§ **Stored data entries**:

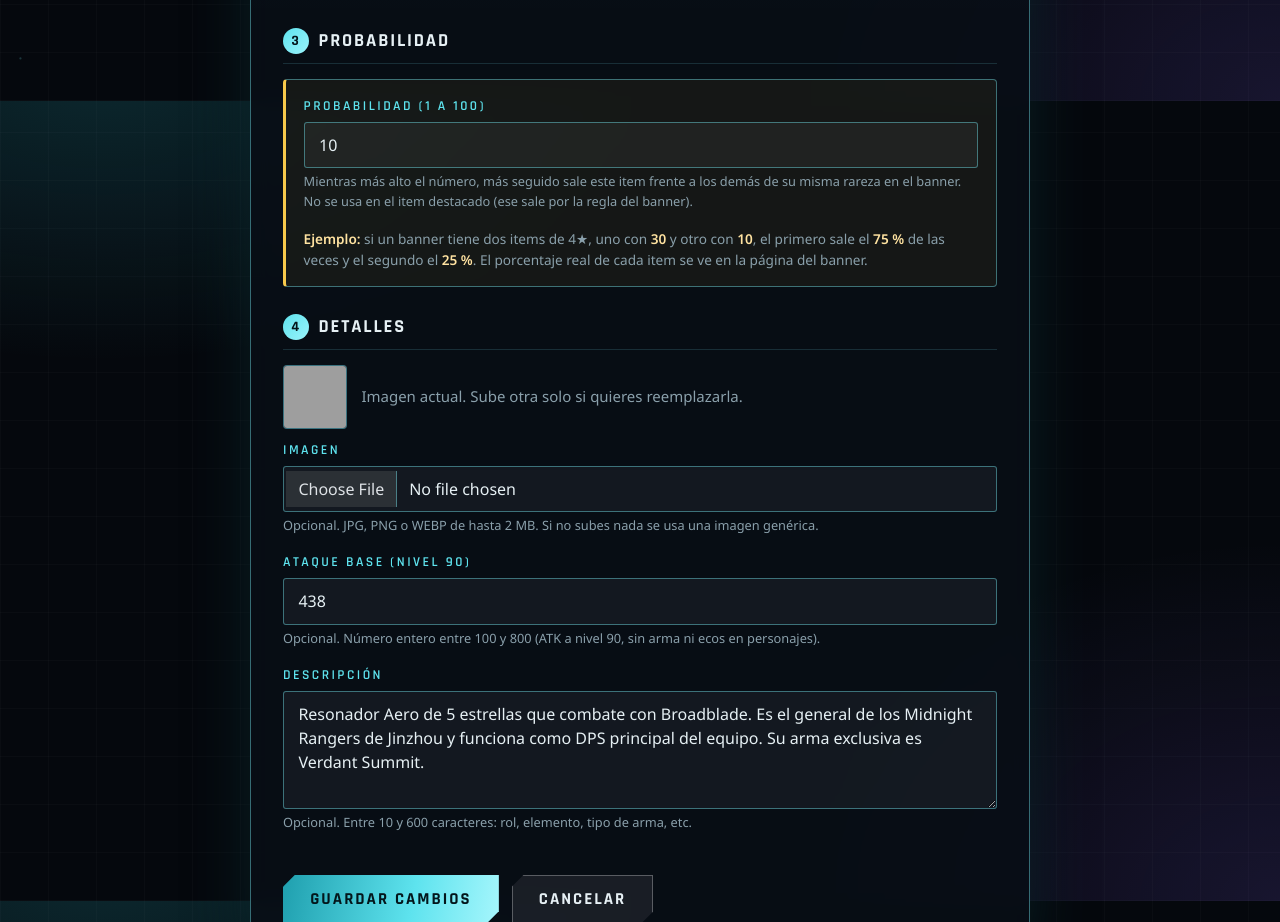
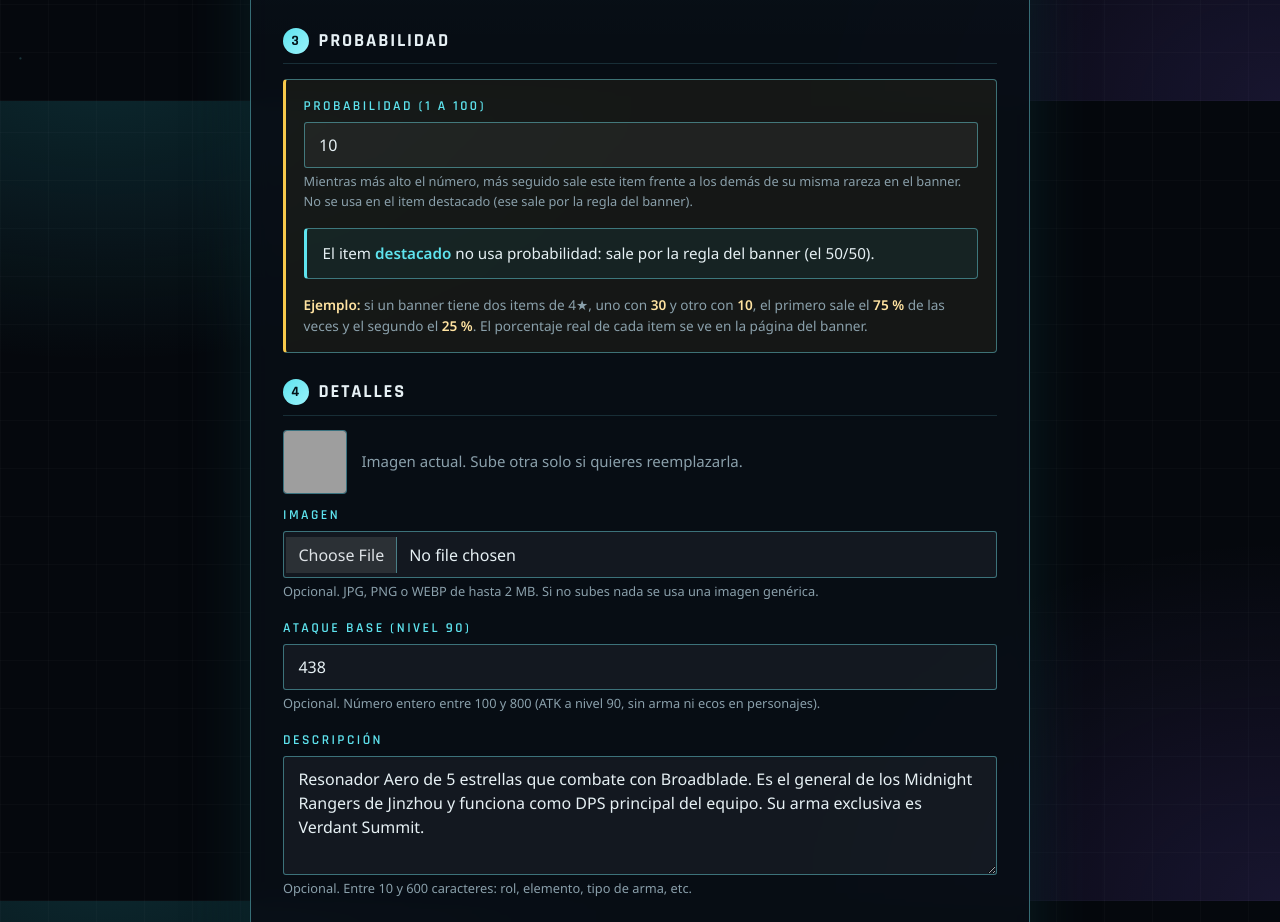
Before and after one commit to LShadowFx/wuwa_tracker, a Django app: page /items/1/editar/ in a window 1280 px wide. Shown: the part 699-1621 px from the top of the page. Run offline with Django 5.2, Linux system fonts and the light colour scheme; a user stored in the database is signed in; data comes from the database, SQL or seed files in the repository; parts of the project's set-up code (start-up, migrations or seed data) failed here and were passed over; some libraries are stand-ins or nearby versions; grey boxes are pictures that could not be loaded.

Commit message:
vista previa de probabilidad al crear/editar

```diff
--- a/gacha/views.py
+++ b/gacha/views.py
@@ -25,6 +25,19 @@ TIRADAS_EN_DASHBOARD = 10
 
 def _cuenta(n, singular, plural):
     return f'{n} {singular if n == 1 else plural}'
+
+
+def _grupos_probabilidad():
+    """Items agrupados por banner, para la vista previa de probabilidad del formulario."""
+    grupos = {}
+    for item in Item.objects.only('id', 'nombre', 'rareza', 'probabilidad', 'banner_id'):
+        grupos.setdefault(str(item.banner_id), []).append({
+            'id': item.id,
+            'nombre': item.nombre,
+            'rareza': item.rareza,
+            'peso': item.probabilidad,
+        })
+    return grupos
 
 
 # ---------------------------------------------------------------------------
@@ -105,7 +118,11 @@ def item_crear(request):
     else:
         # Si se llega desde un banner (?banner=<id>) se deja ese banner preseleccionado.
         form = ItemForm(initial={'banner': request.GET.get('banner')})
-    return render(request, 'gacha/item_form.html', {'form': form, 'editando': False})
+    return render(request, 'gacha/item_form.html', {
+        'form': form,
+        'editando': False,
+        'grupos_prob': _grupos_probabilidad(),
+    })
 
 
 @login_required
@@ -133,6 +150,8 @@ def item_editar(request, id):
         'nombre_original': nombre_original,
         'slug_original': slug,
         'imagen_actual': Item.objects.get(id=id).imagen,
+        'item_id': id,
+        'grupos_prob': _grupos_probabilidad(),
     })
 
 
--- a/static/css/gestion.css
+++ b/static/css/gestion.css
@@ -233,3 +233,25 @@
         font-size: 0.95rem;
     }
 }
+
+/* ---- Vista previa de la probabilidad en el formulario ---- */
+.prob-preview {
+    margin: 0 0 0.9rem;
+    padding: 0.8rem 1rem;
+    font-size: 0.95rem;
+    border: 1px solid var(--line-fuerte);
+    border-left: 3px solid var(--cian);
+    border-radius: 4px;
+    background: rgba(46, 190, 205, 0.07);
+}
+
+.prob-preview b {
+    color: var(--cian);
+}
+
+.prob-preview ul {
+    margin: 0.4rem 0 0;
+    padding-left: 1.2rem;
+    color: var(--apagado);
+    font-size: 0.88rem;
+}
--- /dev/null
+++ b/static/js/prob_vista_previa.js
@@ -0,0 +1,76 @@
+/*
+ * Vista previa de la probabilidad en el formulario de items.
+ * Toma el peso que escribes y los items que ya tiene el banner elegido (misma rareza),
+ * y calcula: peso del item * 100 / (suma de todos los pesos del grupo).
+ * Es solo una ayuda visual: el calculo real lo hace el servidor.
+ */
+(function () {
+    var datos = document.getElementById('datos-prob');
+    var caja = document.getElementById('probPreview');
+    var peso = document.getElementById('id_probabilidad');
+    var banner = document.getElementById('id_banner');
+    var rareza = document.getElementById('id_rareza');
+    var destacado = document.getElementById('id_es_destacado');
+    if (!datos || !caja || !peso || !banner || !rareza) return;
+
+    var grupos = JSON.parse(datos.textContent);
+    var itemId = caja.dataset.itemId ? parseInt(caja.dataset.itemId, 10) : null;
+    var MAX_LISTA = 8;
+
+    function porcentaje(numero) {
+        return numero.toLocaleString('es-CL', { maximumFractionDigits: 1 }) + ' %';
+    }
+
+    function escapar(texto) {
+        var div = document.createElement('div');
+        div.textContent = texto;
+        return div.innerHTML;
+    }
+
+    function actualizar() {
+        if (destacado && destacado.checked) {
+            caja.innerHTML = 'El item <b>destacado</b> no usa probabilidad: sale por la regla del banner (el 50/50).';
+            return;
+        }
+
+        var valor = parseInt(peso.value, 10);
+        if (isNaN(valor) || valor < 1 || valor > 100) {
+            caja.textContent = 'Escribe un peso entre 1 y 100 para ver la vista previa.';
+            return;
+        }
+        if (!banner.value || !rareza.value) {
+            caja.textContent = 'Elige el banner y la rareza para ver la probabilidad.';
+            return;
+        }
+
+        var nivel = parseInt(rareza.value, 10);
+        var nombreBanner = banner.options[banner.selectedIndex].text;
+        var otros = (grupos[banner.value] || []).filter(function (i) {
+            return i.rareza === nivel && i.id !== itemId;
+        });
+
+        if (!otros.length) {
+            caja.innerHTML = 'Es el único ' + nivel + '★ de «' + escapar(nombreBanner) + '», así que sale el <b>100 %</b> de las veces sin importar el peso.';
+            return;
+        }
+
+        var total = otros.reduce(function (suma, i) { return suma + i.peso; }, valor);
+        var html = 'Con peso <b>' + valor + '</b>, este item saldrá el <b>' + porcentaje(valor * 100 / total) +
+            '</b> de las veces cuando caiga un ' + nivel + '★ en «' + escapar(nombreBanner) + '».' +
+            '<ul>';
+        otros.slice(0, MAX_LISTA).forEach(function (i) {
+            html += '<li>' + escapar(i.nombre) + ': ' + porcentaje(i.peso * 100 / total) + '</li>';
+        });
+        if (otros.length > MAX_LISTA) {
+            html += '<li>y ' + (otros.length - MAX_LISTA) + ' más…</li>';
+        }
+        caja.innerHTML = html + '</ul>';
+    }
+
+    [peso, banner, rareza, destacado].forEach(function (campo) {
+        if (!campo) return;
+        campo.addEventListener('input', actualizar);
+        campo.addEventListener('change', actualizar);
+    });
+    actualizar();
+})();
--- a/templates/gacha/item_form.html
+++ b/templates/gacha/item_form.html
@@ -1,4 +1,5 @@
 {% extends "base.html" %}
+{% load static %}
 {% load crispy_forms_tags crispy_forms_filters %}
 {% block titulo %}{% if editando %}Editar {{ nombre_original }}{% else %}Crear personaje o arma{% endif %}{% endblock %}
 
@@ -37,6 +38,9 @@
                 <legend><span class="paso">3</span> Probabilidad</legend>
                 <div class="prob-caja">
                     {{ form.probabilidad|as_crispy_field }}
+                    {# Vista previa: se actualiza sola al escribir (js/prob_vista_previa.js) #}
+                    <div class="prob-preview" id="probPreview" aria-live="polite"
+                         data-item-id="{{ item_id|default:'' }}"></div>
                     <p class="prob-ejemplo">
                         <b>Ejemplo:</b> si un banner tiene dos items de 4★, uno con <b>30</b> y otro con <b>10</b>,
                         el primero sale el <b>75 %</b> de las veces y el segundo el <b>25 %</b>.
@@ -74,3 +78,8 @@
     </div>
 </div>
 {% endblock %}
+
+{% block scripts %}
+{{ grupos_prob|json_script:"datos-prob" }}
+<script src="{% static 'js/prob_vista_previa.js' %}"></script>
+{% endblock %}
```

§ **Exercise prompt**: Print all the lines above again exactly, without any pictures.

§ **Exercise response**:
Before and after one commit to LShadowFx/wuwa_tracker, a Django app: page /items/1/editar/ in a window 1280 px wide. Shown: the part 699-1621 px from the top of the page. Run offline with Django 5.2, Linux system fonts and the light colour scheme; a user stored in the database is signed in; data comes from the database, SQL or seed files in the repository; parts of the project's set-up code (start-up, migrations or seed data) failed here and were passed over; some libraries are stand-ins or nearby versions; grey boxes are pictures that could not be loaded.

Commit message:
vista previa de probabilidad al crear/editar

```diff
--- a/gacha/views.py
+++ b/gacha/views.py
@@ -25,6 +25,19 @@ TIRADAS_EN_DASHBOARD = 10
 
 def _cuenta(n, singular, plural):
     return f'{n} {singular if n == 1 else plural}'
+
+
+def _grupos_probabilidad():
+    """Items agrupados por banner, para la vista previa de probabilidad del formulario."""
+    grupos = {}
+    for item in Item.objects.only('id', 'nombre', 'rareza', 'probabilidad', 'banner_id'):
+        grupos.setdefault(str(item.banner_id), []).append({
+            'id': item.id,
+            'nombre': item.nombre,
+            'rareza': item.rareza,
+            'peso': item.probabilidad,
+        })
+    return grupos
 
 
 # ---------------------------------------------------------------------------
@@ -105,7 +118,11 @@ def item_crear(request):
     else:
         # Si se llega desde un banner (?banner=<id>) se deja ese banner preseleccionado.
         form = ItemForm(initial={'banner': request.GET.get('banner')})
-    return render(request, 'gacha/item_form.html', {'form': form, 'editando': False})
+    return render(request, 'gacha/item_form.html', {
+        'form': form,
+        'editando': False,
+        'grupos_prob': _grupos_probabilidad(),
+    })
 
 
 @login_required
@@ -133,6 +150,8 @@ def item_editar(request, id):
         'nombre_original': nombre_original,
         'slug_original': slug,
         'imagen_actual': Item.objects.get(id=id).imagen,
+        'item_id': id,
+        'grupos_prob': _grupos_probabilidad(),
     })
 
 
--- a/static/css/gestion.css
+++ b/static/css/gestion.css
@@ -233,3 +233,25 @@
         font-size: 0.95rem;
     }
 }
+
+/* ---- Vista previa de la probabilidad en el formulario ---- */
+.prob-preview {
+    margin: 0 0 0.9rem;
+    padding: 0.8rem 1rem;
+    font-size: 0.95rem;
+    border: 1px solid var(--line-fuerte);
+    border-left: 3px solid var(--cian);
+    border-radius: 4px;
+    background: rgba(46, 190, 205, 0.07);
+}
+
+.prob-preview b {
+    color: var(--cian);
+}
+
+.prob-preview ul {
+    margin: 0.4rem 0 0;
+    padding-left: 1.2rem;
+    color: var(--apagado);
+    font-size: 0.88rem;
+}
--- /dev/null
+++ b/static/js/prob_vista_previa.js
@@ -0,0 +1,76 @@
+/*
+ * Vista previa de la probabilidad en el formulario de items.
+ * Toma el peso que escribes y los items que ya tiene el banner elegido (misma rareza),
+ * y calcula: peso del item * 100 / (suma de todos los pesos del grupo).
+ * Es solo una ayuda visual: el calculo real lo hace el servidor.
+ */
+(function () {
+    var datos = document.getElementById('datos-prob');
+    var caja = document.getElementById('probPreview');
+    var peso = document.getElementById('id_probabilidad');
+    var banner = document.getElementById('id_banner');
+    var rareza = document.getElementById('id_rareza');
+    var destacado = document.getElementById('id_es_destacado');
+    if (!datos || !caja || !peso || !banner || !rareza) return;
+
+    var grupos = JSON.parse(datos.textContent);
+    var itemId = caja.dataset.itemId ? parseInt(caja.dataset.itemId, 10) : null;
+    var MAX_LISTA = 8;
+
+    function porcentaje(numero) {
+        return numero.toLocaleString('es-CL', { maximumFractionDigits: 1 }) + ' %';
+    }
+
+    function escapar(texto) {
+        var div = document.createElement('div');
+        div.textContent = texto;
+        return div.innerHTML;
+    }
+
+    function actualizar() {
+        if (destacado && destacado.checked) {
+            caja.innerHTML = 'El item <b>destacado</b> no usa probabilidad: sale por la regla del banner (el 50/50).';
+            return;
+        }
+
+        var valor = parseInt(peso.value, 10);
+        if (isNaN(valor) || valor < 1 || valor > 100) {
+            caja.textContent = 'Escribe un peso entre 1 y 100 para ver la vista previa.';
+            return;
+        }
+        if (!banner.value || !rareza.value) {
+            caja.textContent = 'Elige el banner y la rareza para ver la probabilidad.';
+            return;
+        }
+
+        var nivel = parseInt(rareza.value, 10);
+        var nombreBanner = banner.options[banner.selectedIndex].text;
+        var otros = (grupos[banner.value] || []).filter(function (i) {
+            return i.rareza === nivel && i.id !== itemId;
+        });
+
+        if (!otros.length) {
+            caja.innerHTML = 'Es el único ' + nivel + '★ de «' + escapar(nombreBanner) + '», así que sale el <b>100 %</b> de las veces sin importar el peso.';
+            return;
+        }
+
+        var total = otros.reduce(function (suma, i) { return suma + i.peso; }, valor);
+        var html = 'Con peso <b>' + valor + '</b>, este item saldrá el <b>' + porcentaje(valor * 100 / total) +
+            '</b> de las veces cuando caiga un ' + nivel + '★ en «' + escapar(nombreBanner) + '».' +
+            '<ul>';
+        otros.slice(0, MAX_LISTA).forEach(function (i) {
+            html += '<li>' + escapar(i.nombre) + ': ' + porcentaje(i.peso * 100 / total) + '</li>';
+        });
+        if (otros.length > MAX_LISTA) {
+            html += '<li>y ' + (otros.length - MAX_LISTA) + ' más…</li>';
+        }
+        caja.innerHTML = html + '</ul>';
+    }
+
+    [peso, banner, rareza, destacado].forEach(function (campo) {
+        if (!campo) return;
+        campo.addEventListener('input', actualizar);
+        campo.addEventListener('change', actualizar);
+    });
+    actualizar();
+})();
--- a/templates/gacha/item_form.html
+++ b/templates/gacha/item_form.html
@@ -1,4 +1,5 @@
 {% extends "base.html" %}
+{% load static %}
 {% load crispy_forms_tags crispy_forms_filters %}
 {% block titulo %}{% if editando %}Editar {{ nombre_original }}{% else %}Crear personaje o arma{% endif %}{% endblock %}
 
@@ -37,6 +38,9 @@
                 <legend><span class="paso">3</span> Probabilidad</legend>
                 <div class="prob-caja">
                     {{ form.probabilidad|as_crispy_field }}
+                    {# Vista previa: se actualiza sola al escribir (js/prob_vista_previa.js) #}
+                    <div class="prob-preview" id="probPreview" aria-live="polite"
+                         data-item-id="{{ item_id|default:'' }}"></div>
                     <p class="prob-ejemplo">
                         <b>Ejemplo:</b> si un banner tiene dos items de 4★, uno con <b>30</b> y otro con <b>10</b>,
                         el primero sale el <b>75 %</b> de las veces y el segundo el <b>25 %</b>.
@@ -74,3 +78,8 @@
     </div>
 </div>
 {% endblock %}
+
+{% block scripts %}
+{{ grupos_prob|json_script:"datos-prob" }}
+<script src="{% static 'js/prob_vista_previa.js' %}"></script>
+{% endblock %}
```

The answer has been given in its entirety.